*** Supplied material ***

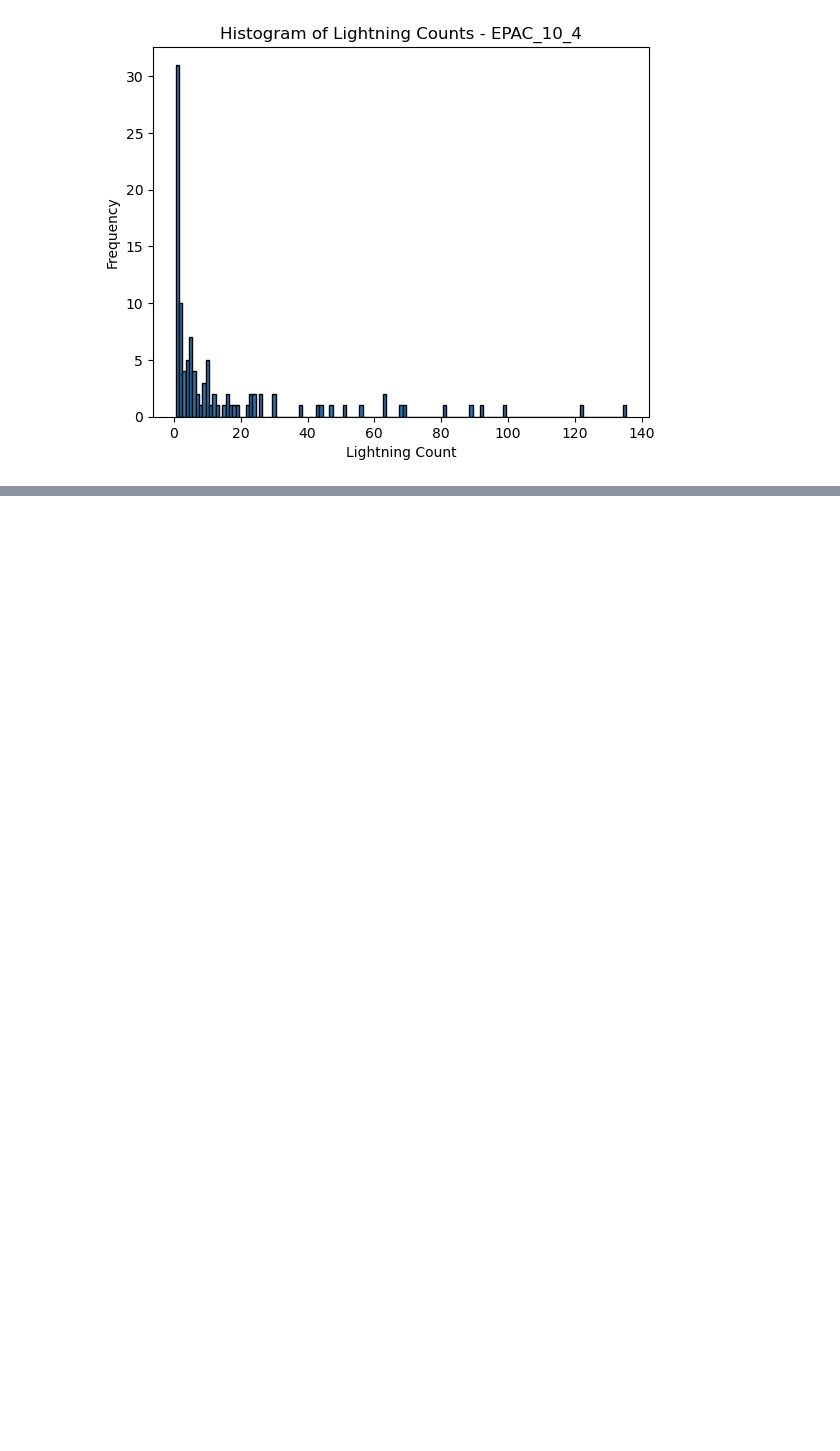
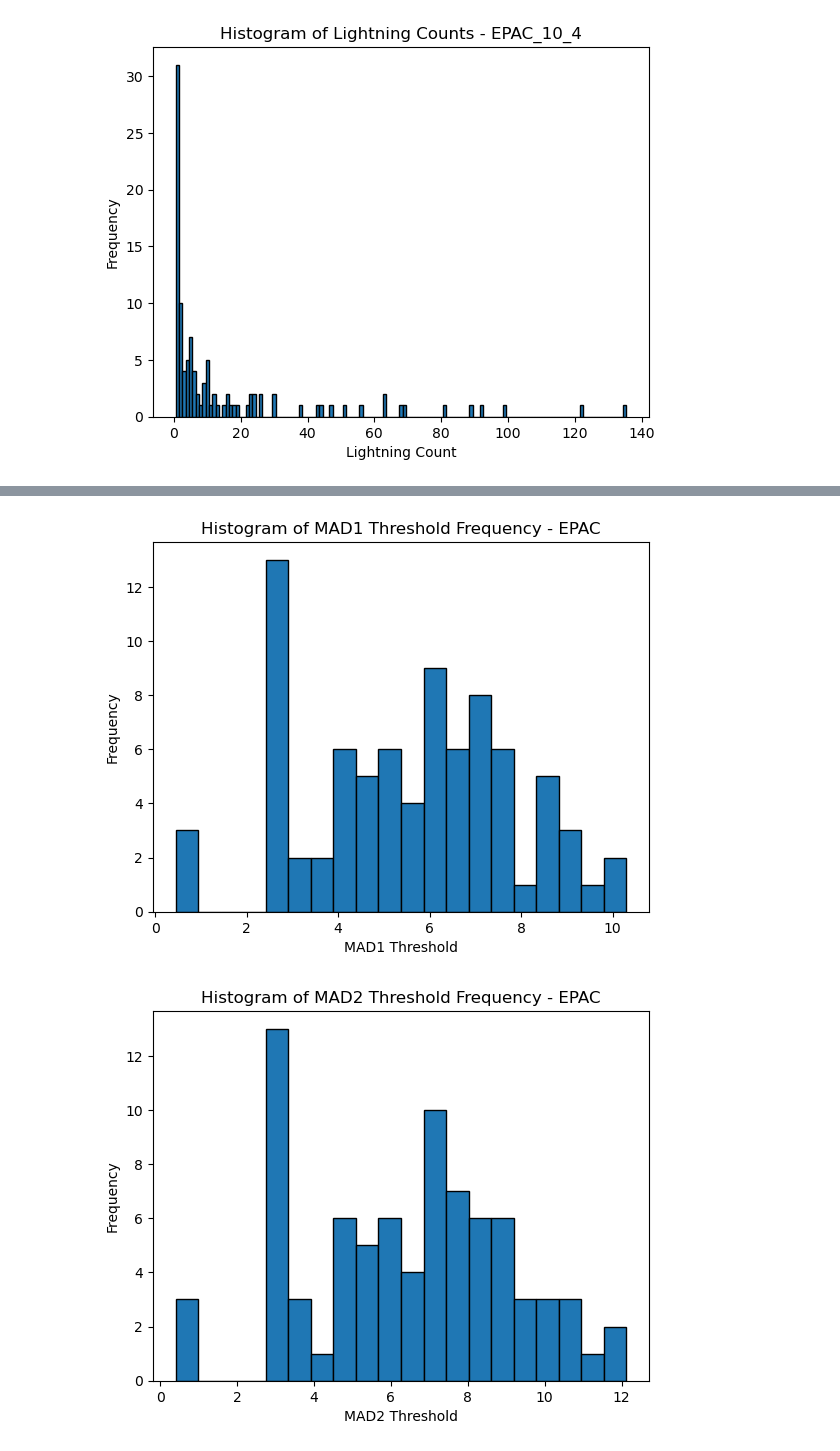
Before and after one commit to aprilggg/Lightning_Analysis_NWRA, a Jupyter notebook: lightning_threshold_innercore.ipynb, the cells around one changed output, grey strips where cells are left out. Drawn from its saved outputs; the diff is of its cells as text; code cells hidden in the pictures; blank space fills up the shorter version.

```diff
--- a/lightning_threshold_innercore.ipynb
+++ b/lightning_threshold_innercore.ipynb
@@ -261,0 +259,7 @@ plt.show()
+# %%
+# basin-level summary of bursts
+epac_storm_codes = epac_data["storm_code"].unique()
+epac_agg_result = agg_result[agg_result["storm_code"].isin(epac_storm_codes)]
+
+epac_agg_summary = epac_agg_result.drop(columns='storm_code').mean()
+print(epac_agg_summary)
@@ -261,0 +280,47 @@ plt.show()
+# %%
+# basin-level distribution of thresholds
+
+# distribution of mad1 thresholds
+plt.hist(epac_agg_result["mad1_threshold"], bins=20, edgecolor="black", align="left")
+plt.xlabel("MAD1 Threshold")
+plt.ylabel("Frequency")
+plt.title("Histogram of MAD1 Threshold Frequency - EPAC")
+plt.show()
+
+# distribution of mad2 thresholds
+plt.hist(epac_agg_result["mad2_threshold"], bins=20, edgecolor="black", align="left")
+plt.xlabel("MAD2 Threshold")
+plt.ylabel("Frequency")
+plt.title("Histogram of MAD2 Threshold Frequency - EPAC")
+plt.show()
+
+# distribution of iqr1 thresholds
+plt.hist(epac_agg_result["iqr1_threshold"], bins=20, edgecolor="black", align="left")
+plt.xlabel("IQR1 Threshold")
+plt.ylabel("Frequency")
+plt.title("Histogram of IQR1 Threshold Frequency - EPAC")
+plt.show()
+
+# distribution of iqr2 thresholds
+plt.hist(epac_agg_result["iqr2_threshold"], bins=20, edgecolor="black", align="left")
+plt.xlabel("IQR2 Threshold")
+plt.ylabel("Frequency")
+plt.title("Histogram of IQR2 Threshold Frequency - EPAC")
+plt.show()
+
+# distribution of lognormal1 thresholds
+plt.hist(epac_agg_result["logn1_threshold"], bins=20, edgecolor="black", align="left")
+plt.xlabel("Lognormal 2 sigma Threshold")
+plt.ylabel("Frequency")
+plt.title("Histogram of Lognormal 2 sigma Threshold Frequency - EPAC")
+plt.show()
+
+# distribution of lognormal2 thresholds
+plt.hist(epac_agg_result["logn2_threshold"], bins=20, edgecolor="black", align="left")
+plt.xlabel("Lognormal 2 sigma Threshold")
+plt.ylabel("Frequency")
+plt.title("Histogram of Lognormal 3 sigma Threshold Frequency - EPAC")
+plt.show()
+# %% [output]
+[figure, added]
+[figure, added]
```
Also changed, not shown: parts of 35 cells of this notebook.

*** End of Supplied material ***

#### [Assigned task]
Set every record down exactly, omitting pictures.

#### [Finished task]
Before and after one commit to aprilggg/Lightning_Analysis_NWRA, a Jupyter notebook: lightning_threshold_innercore.ipynb, the cells around one changed output, grey strips where cells are left out. Drawn from its saved outputs; the diff is of its cells as text; code cells hidden in the pictures; blank space fills up the shorter version.

```diff
--- a/lightning_threshold_innercore.ipynb
+++ b/lightning_threshold_innercore.ipynb
@@ -261,0 +259,7 @@ plt.show()
+# %%
+# basin-level summary of bursts
+epac_storm_codes = epac_data["storm_code"].unique()
+epac_agg_result = agg_result[agg_result["storm_code"].isin(epac_storm_codes)]
+
+epac_agg_summary = epac_agg_result.drop(columns='storm_code').mean()
+print(epac_agg_summary)
@@ -261,0 +280,47 @@ plt.show()
+# %%
+# basin-level distribution of thresholds
+
+# distribution of mad1 thresholds
+plt.hist(epac_agg_result["mad1_threshold"], bins=20, edgecolor="black", align="left")
+plt.xlabel("MAD1 Threshold")
+plt.ylabel("Frequency")
+plt.title("Histogram of MAD1 Threshold Frequency - EPAC")
+plt.show()
+
+# distribution of mad2 thresholds
+plt.hist(epac_agg_result["mad2_threshold"], bins=20, edgecolor="black", align="left")
+plt.xlabel("MAD2 Threshold")
+plt.ylabel("Frequency")
+plt.title("Histogram of MAD2 Threshold Frequency - EPAC")
+plt.show()
+
+# distribution of iqr1 thresholds
+plt.hist(epac_agg_result["iqr1_threshold"], bins=20, edgecolor="black", align="left")
+plt.xlabel("IQR1 Threshold")
+plt.ylabel("Frequency")
+plt.title("Histogram of IQR1 Threshold Frequency - EPAC")
+plt.show()
+
+# distribution of iqr2 thresholds
+plt.hist(epac_agg_result["iqr2_threshold"], bins=20, edgecolor="black", align="left")
+plt.xlabel("IQR2 Threshold")
+plt.ylabel("Frequency")
+plt.title("Histogram of IQR2 Threshold Frequency - EPAC")
+plt.show()
+
+# distribution of lognormal1 thresholds
+plt.hist(epac_agg_result["logn1_threshold"], bins=20, edgecolor="black", align="left")
+plt.xlabel("Lognormal 2 sigma Threshold")
+plt.ylabel("Frequency")
+plt.title("Histogram of Lognormal 2 sigma Threshold Frequency - EPAC")
+plt.show()
+
+# distribution of lognormal2 thresholds
+plt.hist(epac_agg_result["logn2_threshold"], bins=20, edgecolor="black", align="left")
+plt.xlabel("Lognormal 2 sigma Threshold")
+plt.ylabel("Frequency")
+plt.title("Histogram of Lognormal 3 sigma Threshold Frequency - EPAC")
+plt.show()
+# %% [output]
+[figure, added]
+[figure, added]
```
Also changed, not shown: parts of 35 cells of this notebook.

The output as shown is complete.